ex·clu·sive: excluding or not admitting other things; restricted or limited to the person, group, or area concerned.
in·clu·sive: including or covering all the services, facilities, or items normally expected or required; not excluding any of the parties or groups involved in something
I have never been a fan of exclusivity—whether we are talking about club memberships, special deals, gated communities, pools, beaches, airline seats, COVID vaccine access, or other spaces of exclusion. They separate and marginalize rather than draw together in sometimes significant and unfortunate ways.
In the past, I tended to avoid Hill Day events—a lot of preparation, travel, and anticipation—for what? For the few who managed to merit the privilege (ten to twenty minutes perhaps) of a key person’s time and attention.
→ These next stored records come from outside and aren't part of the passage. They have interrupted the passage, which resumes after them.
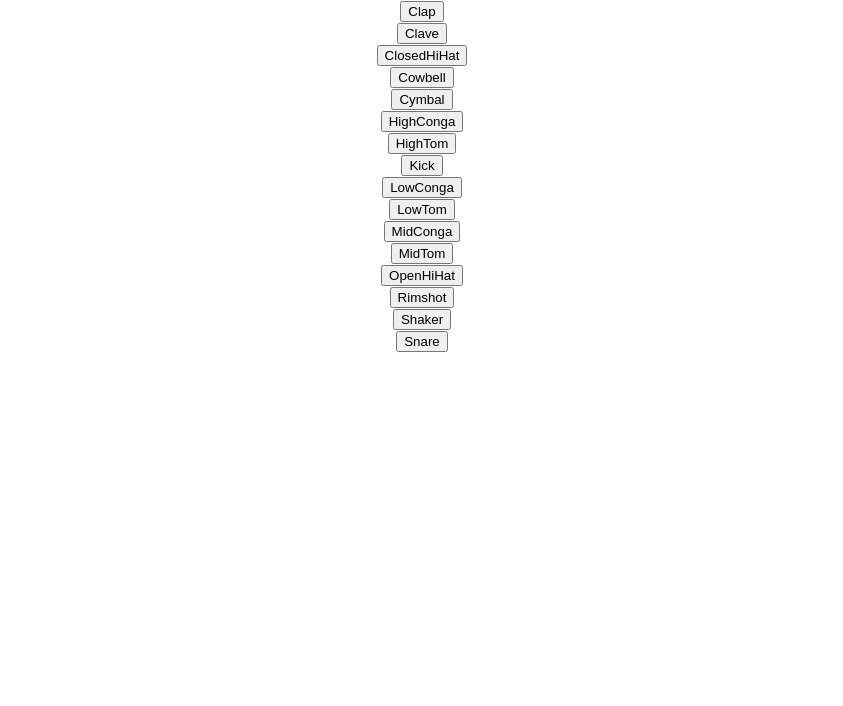
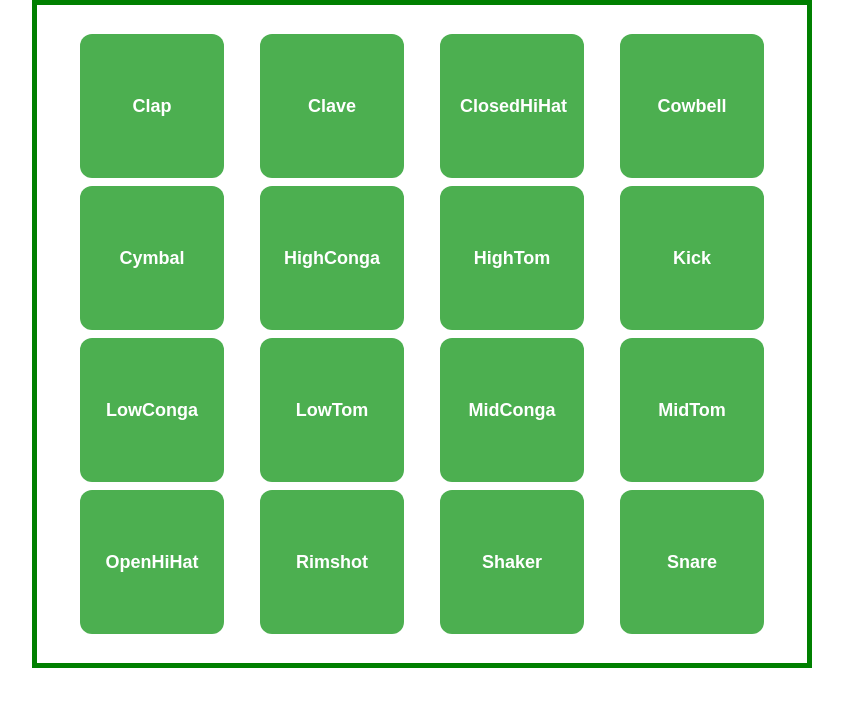
Before and after one commit to KeithC113/DrumKit-App, a React (Create React App) app: page / in a window 1280 px wide. Shown: the top 706 px of the page, without its empty margins (218-1061 px from the left). Built offline with nearby package versions, Linux system fonts and the light colour scheme.

Commit message:
CSS applied to drum machine container

```diff
--- a/src/App.css
+++ b/src/App.css
@@ -1,5 +1,9 @@
 .App {
-  text-align: center;
+  display: flex;
+  justify-content: center;
+  /* text-align: center;
+  align-items: center; */
+  /* margin-left:auto;margin-right:auto; */
 }
 
 .App-logo {
--- /dev/null
+++ b/src/Components/DrumMachineComponent.css
@@ -0,0 +1,21 @@
+.DrumPadButton{
+  display: flex;
+  flex-direction:row;
+  background-color: #4CAF50;
+  border: none;
+  color: white;
+  padding: 20px;
+  text-align: center;
+  text-decoration: none;
+  display: inline-block;
+  font-size: 18px;
+  font-weight: bold;
+  margin: 4px 2px;
+  border-radius: 12px;
+  width:8em;
+  height:8em;
+}
+
+.DrumPadButton:active{
+    background-color: yellow;
+  }
--- a/src/Components/DrumMachineComponent.js
+++ b/src/Components/DrumMachineComponent.js
@@ -1,4 +1,5 @@
 import React from 'react';
+import './DrumMachineComponent.css'
 
 const DrumMachineComponent = (props) => {
 
@@ -9,7 +10,7 @@ const DrumMachineComponent = (props) => {
 
   return (
     <div>
-      <button onClick={triggerSound}>{props.sound.name} </button>
+      <button className = "DrumPadButton" onClick={triggerSound}>{props.sound.name} </button>
     </div>
   )
 
--- /dev/null
+++ b/src/Container/DrumMachineContainer.css
@@ -0,0 +1,13 @@
+.DrumMachineContainer{
+  align-self: center;
+  width:45em;
+  border: 5px solid green;
+  padding: 25px;
+  align-items: center;
+  display: -webkit-flex;
+  flex-flow: row wrap;
+  -ms-flex-flow: row wrap;
+  justify-content: space-around;
+
+
+}
--- a/src/Container/DrumMachineContainer.js
+++ b/src/Container/DrumMachineContainer.js
@@ -1,5 +1,6 @@
 import React, {Component} from 'react';
 import DrumMachineComponent from '../Components/DrumMachineComponent';
+import './DrumMachineContainer.css'
 
 import clap from '../Public/Clap.wav';
 import clave from '../Public/Clave.wav';
@@ -67,7 +68,7 @@ class DrumMachineContainer extends Component{
 
   render(){
     return (
-      <div>
+      <div className ="DrumMachineContainer">
         <DrumMachineComponent sound={this.state.clap} playSound={this.playSound} />
         <DrumMachineComponent sound={this.state.clave} playSound={this.playSound} />
         <DrumMachineComponent sound={this.state.closedHiHat} playSound={this.playSound} />
@@ -84,8 +85,6 @@ class DrumMachineContainer extends Component{
         <DrumMachineComponent sound={this.state.rimShot} playSound={this.playSound} />
         <DrumMachineComponent sound={this.state.shaker} playSound={this.playSound} />
         <DrumMachineComponent sound={this.state.snare} playSound={this.playSound} />
-
-
       </div>
     )
   }
```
Frankly, I did not see the value.
I made a significant shift this year from being a remote observer of Hill Day activities to being an invested participant because it became virtual, and therefore, more “inclusive.” What changed my thinking? Perhaps being involved as a member of the OPEN Policy Summit and Virtual Hill Day design team, for one. As planning progressed, I could really see the potential to make the Policy Summit in general, and Virtual Hill Day in particular, shift from “exclusive” to “inclusive” in its intent and desired outcomes. After all, OPEN, by its very design, is an inclusive organization and that is apparent in almost every thought and action by its members.
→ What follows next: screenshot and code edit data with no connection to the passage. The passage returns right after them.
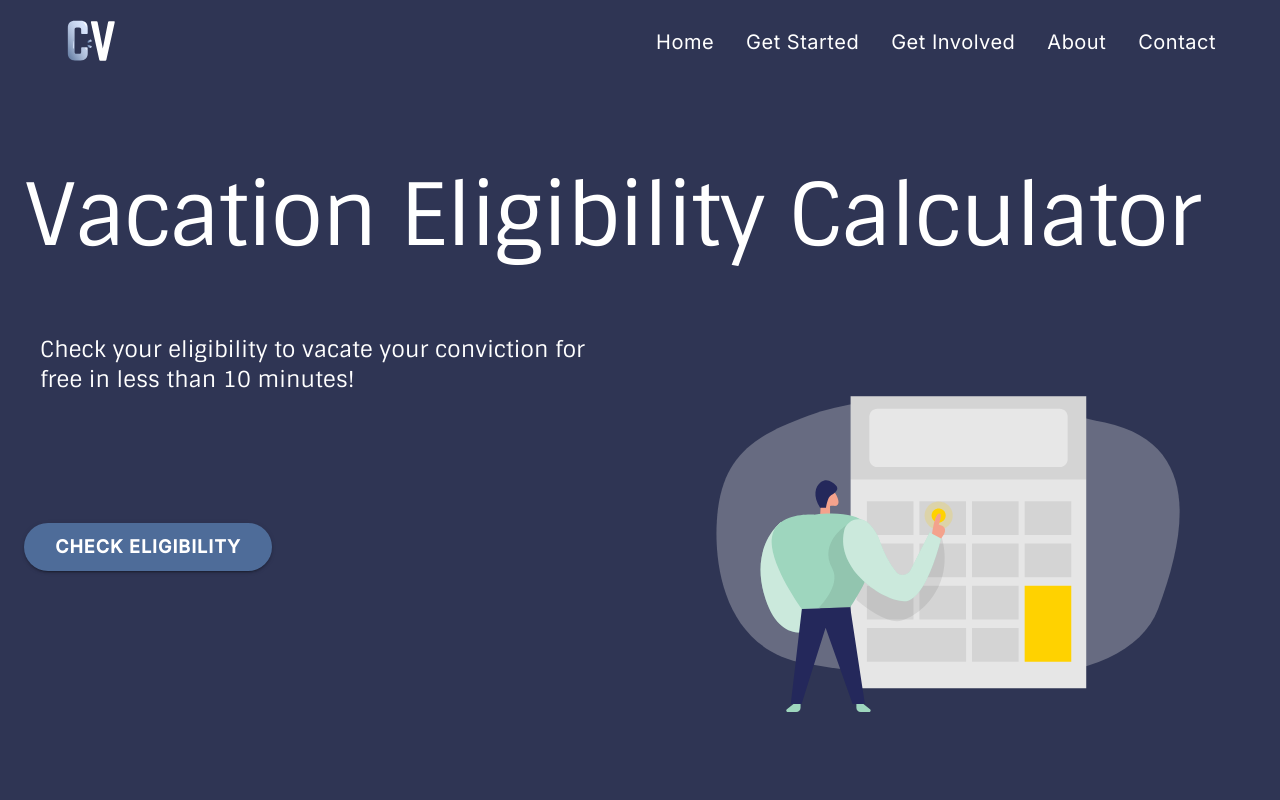
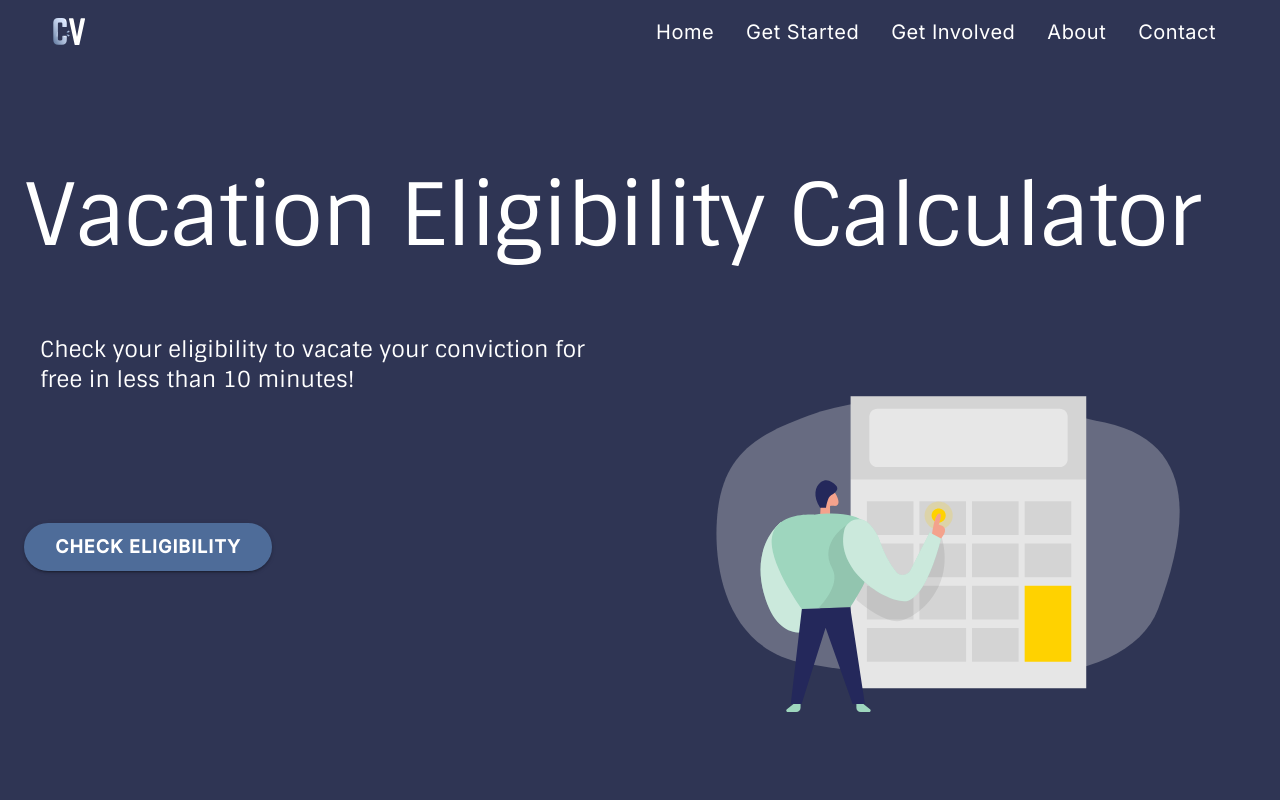
Before and after one commit to openseattle/clearviction-v1, a React (Create React App) app: page / in a window 1280 px wide. Shown: the top 800 px of the page. Built offline with nearby package versions, Linux system fonts and the light colour scheme.

Commit message:
move to buttonbase

```diff
--- a/src/Components/NavigationLogo.jsx
+++ b/src/Components/NavigationLogo.jsx
@@ -1,8 +1,12 @@
-import { IconButton } from "@material-ui/core";
+import { ButtonBase } from "@material-ui/core";
 import logo from "../Assets/clearviction_logo_small_light 2.svg";
 
 export const NavigationLogo = () => (
-  <IconButton href="/" aria-label="clearviction home page" disableRipple>
-    <img src={logo} alt="clearviction" />
-  </IconButton>
+  <ButtonBase
+    href="/"
+    aria-label="clearviction home page"
+    disableRipple
+  >
+    <img src={logo} alt="clearviction logo" style={{ height: 40 }} />
+  </ButtonBase>
 );
```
What particularly intrigued me though, was the potential for using our COVID-induced isolation to build on our “inclusive” intent and actions. How many is too many at a Hill Day virtual visit? Who not only can attend, due to its virtual nature, but should attend in order to share ideas and experiences that affect our collective oral health status? How do we redefine something like a hill day with its typical face-to-face, educate-our-representative-and-their-staff limitations, to a more community-focused format that allows everyone who attends to listen, learn, participate, and activate?
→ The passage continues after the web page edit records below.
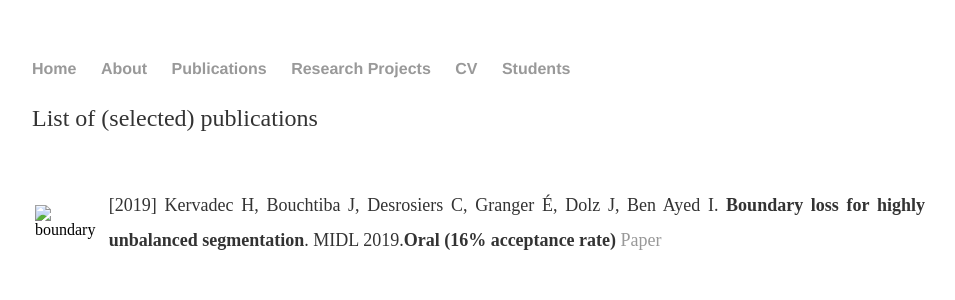
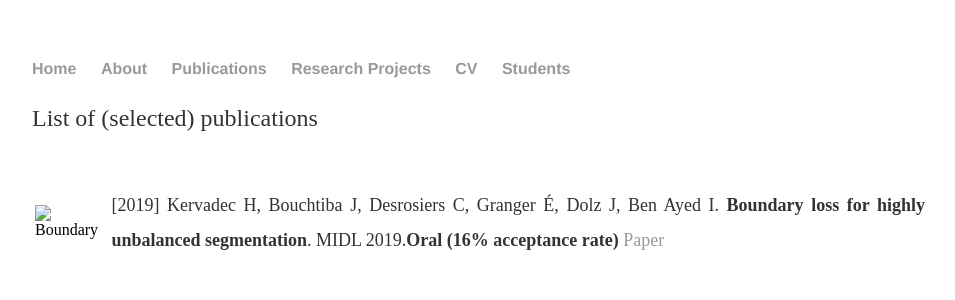
Before and after one commit to josedolz/josedolz.github.io, a Jekyll site: the page built from publications/index.html, in a window 1280 px wide. Shown: the top 300 px of the page, without its empty margins (160-1115 px from the left). Built offline with Jekyll 4.4.1, drawn with Linux system fonts in a browser that asks for light colours.

Commit message:
Update index.html

```diff
--- a/publications/index.html
+++ b/publications/index.html
@@ -8,7 +8,7 @@ title: publications
 	<p>List of (selected) publications </p>
 	<table>
     <tr>
-        <td><img src="images/surfaceloss.png" alt="boundary" class="image left" width="175px" /></td>
+        <td><img src="images/surfaceloss.png" alt="Boundary" class="image left" width="175px" /></td>
         <td><p align="justify"><font size="4">[2019] Kervadec H, Bouchtiba J, Desrosiers C, Granger É, Dolz J, Ben Ayed I. <b>Boundary loss for highly unbalanced segmentation</b>. MIDL 2019.<b>Oral (16% acceptance rate)</b> <a href="https://www.etsmtl.ca/recherche/professeurs-chercheurs/jdolz/">Paper</a> </font>
     </td></p>
     </tr>
```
Because of its virtual format, instead of two or three individuals visiting DC and Congressional folks this year, we welcomed thirteen to fifteen people representing diverse perspectives and experiences who were able to attend our three, half-hour 2021 Virtual Hill Day sessions.
With a thoughtfully crafted agenda, we allocated ten minutes for the OPEN “asks,” ten minutes for Congressional staff response/questions, and a final ten minutes for our community participants to ask questions, provide feedback on their experiences, and reflect on needs for better oral health. We all agreed that those final ten minutes were the most enlightening and inspirational. We all not only learned something new from the experience, we also felt more connected as a collective community as a result.
COVID has rearranged and disrupted all of our lives over the past year. But it has also given us a unique opportunity to problem-solve how to do things in new ways, and virtual gatherings like OPEN’s 2021 Hill Day is one such example. When the time comes for in-person gatherings again, we will be relieved and happy to see one another; however, let’s not lose the momentum gained this past year resulting from expanded inclusiveness due to virtual events and gatherings.